Research on highly advanced Earth and Planetary Science is required to address new topics and find new tools to not only understand the phenomena of Earth but also those of space environments. These include studies on the ultra-high pressure of planetary minerals, the evolution of materials and life on Earth and in space environments, the formation of low-gravity materials in space, and various molecular-scale materials-formation mechanisms. The Department of Earth Science has not hesitated to adopt novel methods and to develop advanced techniques for synchrotrons, microgravity, and novel in-situ observation systems for crystal growth and phase transition.
The land that we stand on, the air that we breath, the food that we eat, all are products of the past 4.6 billion years Earth history. We human beings too. How were we created?
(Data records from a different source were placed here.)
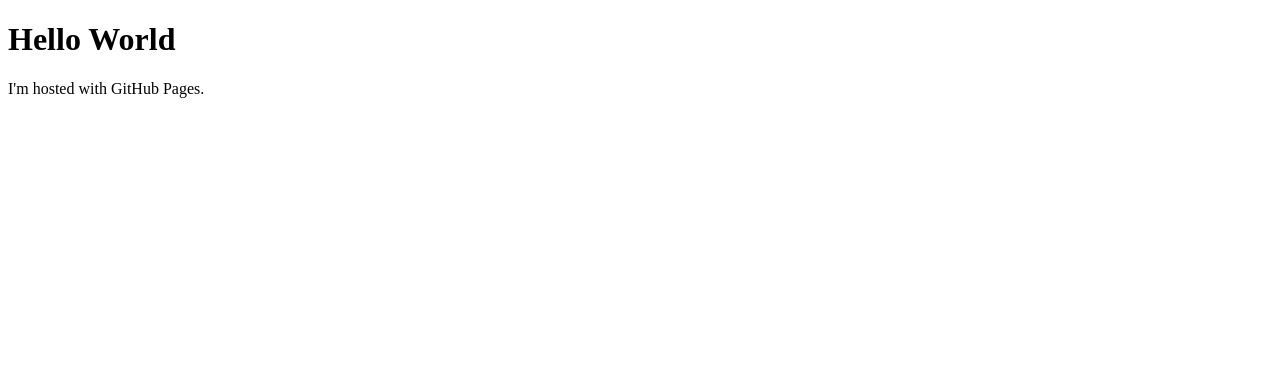
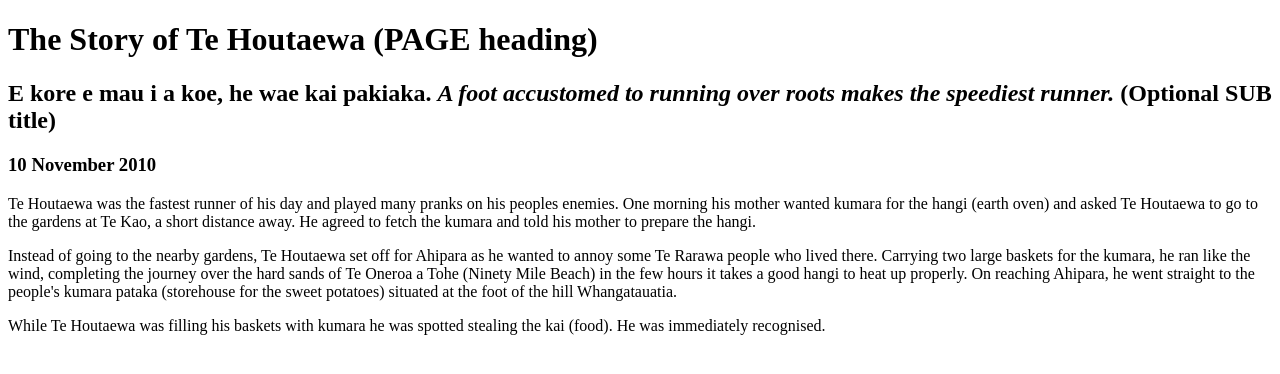
Before and after one commit to Devon-McGrath-github/Devon-McGrath-github.github.io, a plain HTML site: page index.html in a window 1280 px wide. Drawn offline with Linux system fonts and the light colour scheme.

Commit message:
changed index
Improved index

```diff
--- a/index.html
+++ b/index.html
@@ -1,7 +1,27 @@
 <!DOCTYPE html>
 <html>
-<body>
-<h1>Hello World</h1>
-<p>I'm hosted with GitHub Pages.</p>
-</body>
+  <head>
+    <title>Stories and Legends (PAGE title) </title>
+    <meta charset="UTF-8">
+    <link href="your-stylesheet-link-here.css" rel="stylesheet" type="text/css">
+  </head>
+
+  <body>
+    <h1>The Story of Te Houtaewa (PAGE heading)</h1>
+    <h2>E kore e mau i a koe, he wae kai pakiaka. <em>A foot accustomed to running over roots makes the speediest runner.</em> (Optional SUB title) </h2>
+    <h3>10 November 2010</h3>
+
+    <p>
+      Te Houtaewa was the fastest runner of his day and played many pranks on his peoples enemies. One morning his mother wanted kumara for the hangi (earth oven) and asked Te Houtaewa to go to the gardens at Te Kao, a short distance away. He agreed to fetch the kumara and told his mother to prepare the hangi.
+    </p>
+    <p>
+      Instead of going to the nearby gardens, Te Houtaewa set off for Ahipara as he wanted to annoy some Te Rarawa people who lived there. Carrying two large baskets for the kumara, he ran like the wind, completing the journey over the hard sands of Te Oneroa a Tohe (Ninety Mile Beach) in the few hours it takes a good hangi to heat up properly. On reaching Ahipara, he went straight to the people's kumara pataka (storehouse for the sweet potatoes) situated at the foot of the hill Whangatauatia.
+    </p>
+    <p>
+      While Te Houtaewa was filling his baskets with kumara he was spotted stealing the kai (food). He was immediately recognised.
+    </p>
+
+    <!-- this is a comment. -->
+
+  </body>
 </html>
```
Where we will go? The Department of Biology was established in 1922 and has been producing a number of graduates and postgraduates active in both academic and non-academic world. Since the Department was founded, the priority-in-research and open-door spirits of Tohoku University prevail over the Department as well. While the Department has kept the spirit and tradition founded by the pioneers on the one hand, it is promoting updated research activities in response to ever-developing biological sciences on the other. Present research activities cover the wide range of basic biology, from molecular and cellular biology through ecology and evolutionary biology. Three facilities, the Asamushi Laboratory of Marine Biology, the Mount Hakkoda Botanical Laboratory, and the Botanical Garden, also contribute to the education and research activities in the Department. In 2001, the whole department was reorganized to establish the Graduate School of Life Sciences. We more than welcome talented biologists and students to promote and enjoy biological sciences in Sendai.